The large-scale sibling sculptures, each reaching 47 inches long, are created using hand- and laser-cut white paper paper carefully arranged in layers to convey the dramatic energy of mitosis. “Paper, my chosen material, embodies the paradoxical qualities that we see in nature: its fragility and durability, its strength and delicacy,” Brown explains in an artist statement. “There is a pleasing poetic symmetry in taking this material that was cut from the forest and by cutting and transforming it once again returning it to its origins.”

Cytokinesis Variations will be on display as part of an exhibition and sale on the history of science, natural history, and technology, at Sotheby’s running December 11-17, 2019. Brown’s work is also part of a new permanent exhibition at the Wellcome Collection in London, which opened September 5, 2019. The artist tells Colossal that he is currently working on a coral themed piece called Reef Goddess which scales 10 feet in length and is based around a silhouette of the entire human body. Keep up with Brown’s science-inspired artwork on Instagram and Facebook.

17 Oct 08:37

Devils in the details, Hieronymous Bosch

17 Oct 08:36

Monster Mountain, Helene Schmitz

17 Oct 08:36

Lost horizon, Yoan Capote

17 Oct 08:36

Flow my tears, Anne Collier

17 Oct 08:35

Mood indigo, Cody Ellingham

16 Oct 09:59

Infused with the light of the sunset, Marinel Sheu’s illustrations emanate a sense of calm

by Ayla Angelos
Marinel-sheu-illustration-itsnicethat-01
A common theme running throughout Marinel’s work is a pink-hued sunset. The reason for this is simple – every time Marinel’s at home working on something, it’s this part of the day that “gets” him the most. “It’s a very valuable thing for me to get to see the sunset."

Read more

16 Oct 09:59

Once upon a time, Charlotte Smith



Once upon a time, Charlotte Smith

15 Oct 12:20

Interview with Bas Losekoot: “I photograph the isolated, uncanny and even alienated people because I feel amazingly close to them.”

by Julie
We are happy to have Bas Losekoot, Dutch artist and photographer, on board for this interview.
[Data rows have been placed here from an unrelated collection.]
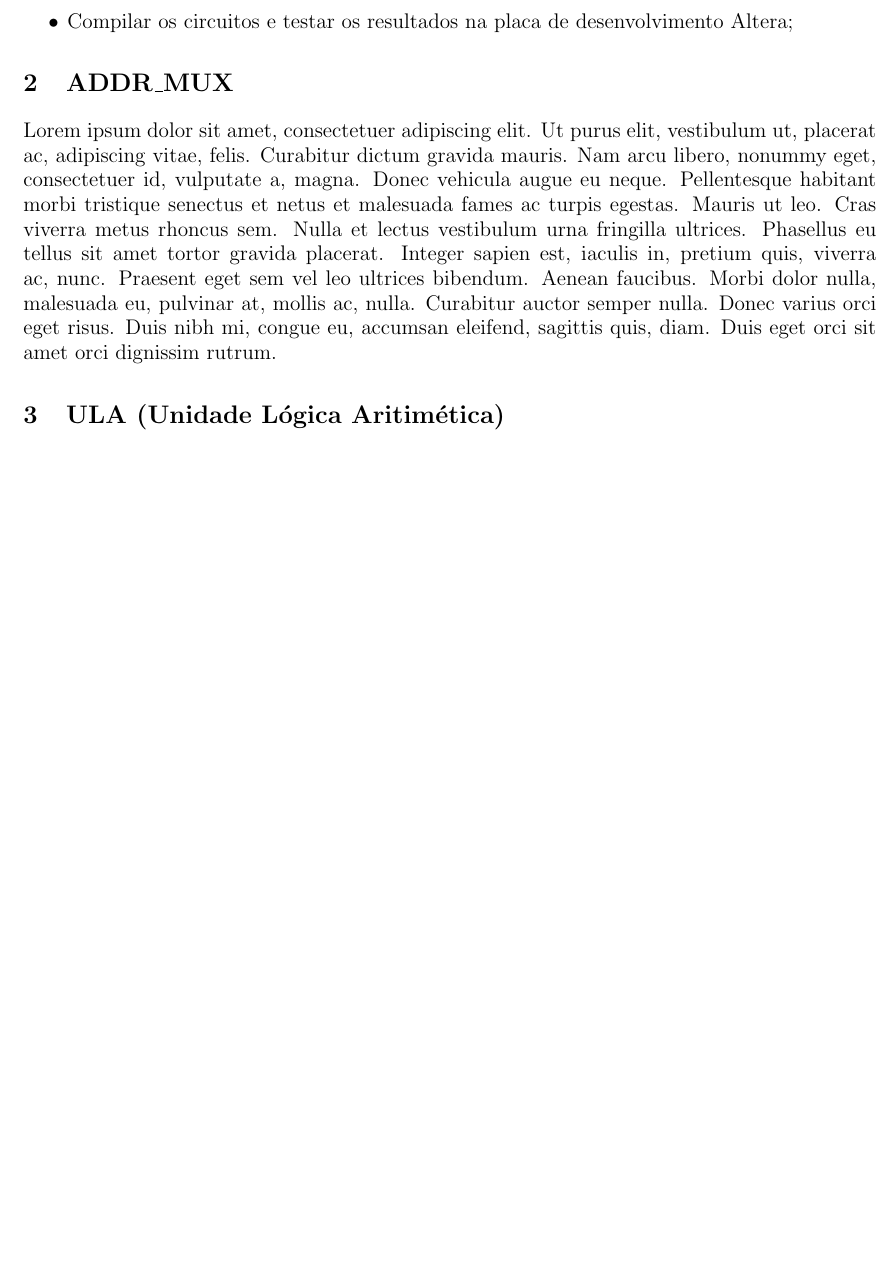
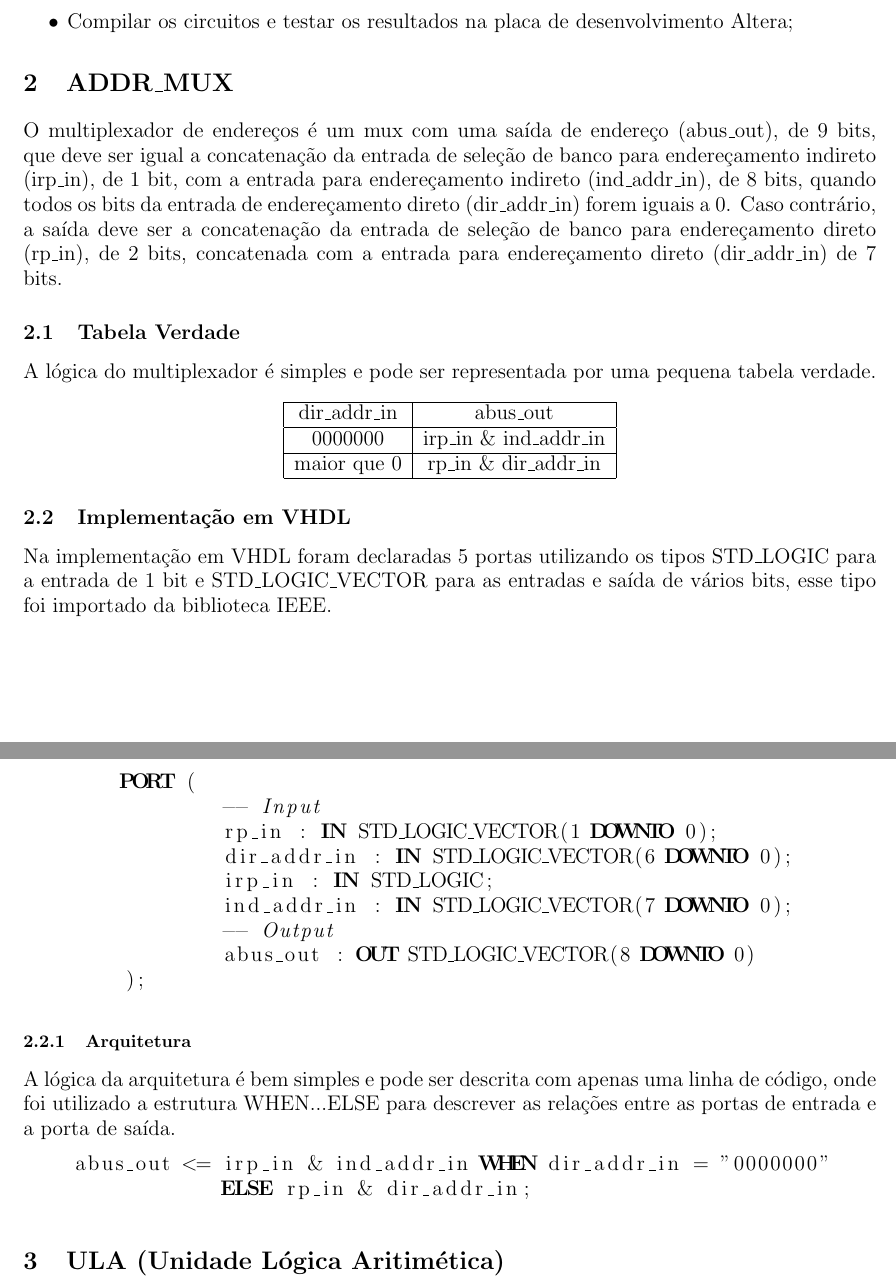
Before and after one commit to bdCastro/PUC-sistemas-reconfiguraveis, a LaTeX document (tp1/report/main.tex): part of page 3 of 6 before the commit and two parts of pages 3 and 4 of 7 after it, the two joined at a grey line, cut so that both start at the same text, the shorter picture padded with empty space. Compiled offline with pdfLaTeX.

Commit message:
Adiciona a documentação do addr_mux

```diff
--- a/tp1/report/main.tex
+++ b/tp1/report/main.tex
@@ -50,7 +50,48 @@ Entre os objetivos que temos com o desenvolvimento deste trabalho prático podem
 \end{itemize}
 
 \section{ADDR\_MUX}
-\lipsum[1]
+O multiplexador de endereços é um mux com uma saída de endereço (abus\_out), de 9 bits, que deve ser igual a concatenação da entrada de seleção de banco para endereçamento indireto (irp\_in), de 1 bit, com a entrada para endereçamento indireto (ind\_addr\_in), de 8 bits, quando todos os bits da entrada de endereçamento direto (dir\_addr\_in) forem iguais a 0. Caso contrário, a saída deve ser a concatenação da entrada de seleção de banco para endereçamento direto (rp\_in), de 2 bits, concatenada com a entrada para endereçamento direto (dir\_addr\_in) de 7 bits.
+
+\subsection {Tabela Verdade}
+
+A lógica do multiplexador é simples e pode ser representada por uma pequena tabela verdade.
+
+\begin{center}
+    \begin{tabular}{|c|c|}
+        \hline
+        dir\_addr\_in & abus\_out \\
+        \hline
+              0000000 & irp\_in \& ind\_addr\_in \\
+        \hline
+          maior que 0 & rp\_in \& dir\_addr\_in \\
+        \hline
+    \end{tabular}
+\end{center}
+
+\subsection {Implementação em VHDL}
+
+Na implementação em VHDL foram declaradas 5 portas utilizando os tipos STD\_LOGIC para a entrada de 1 bit e STD\_LOGIC\_VECTOR para as entradas e saída de vários bits, esse tipo foi importado da biblioteca IEEE.
+
+\begin{lstlisting}[language=VHDL]
+	PORT (
+		-- Input
+		rp_in : IN STD_LOGIC_VECTOR(1 DOWNTO 0);
+		dir_addr_in : IN STD_LOGIC_VECTOR(6 DOWNTO 0);
+		irp_in : IN STD_LOGIC;
+		ind_addr_in : IN STD_LOGIC_VECTOR(7 DOWNTO 0);
+		-- Output
+		abus_out : OUT STD_LOGIC_VECTOR(8 DOWNTO 0)
+	);
+\end{lstlisting}
+
+\subsubsection{Arquitetura}
+
+A lógica da arquitetura é bem simples e pode ser descrita com apenas uma linha de código, onde foi utilizado a estrutura WHEN...ELSE para descrever as relações entre as portas de entrada e a porta de saída.
+
+\begin{lstlisting}[language=VHDL]
+    abus_out <= irp_in & ind_addr_in WHEN dir_addr_in = "0000000"
+                ELSE rp_in & dir_addr_in;
+\end{lstlisting}
 
 \section{ULA (Unidade Lógica Aritimética)}
 
```
Also changed, not shown: tp1/report/main.pdf.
Losekoot lives and works in Amsterdam, but travels around the world to photograph the streets of megacities like New York, Mumbai, Hong Kong and Lagos for his project Out of Place. As he is researching human behaviour in public space, we discuss the issue of personal space, the choreography of people in an urban environment, the position of the photographer and Losekoot's own state of mind when he photographs others.
15 Oct 11:55

Insomnia, Olga Deikou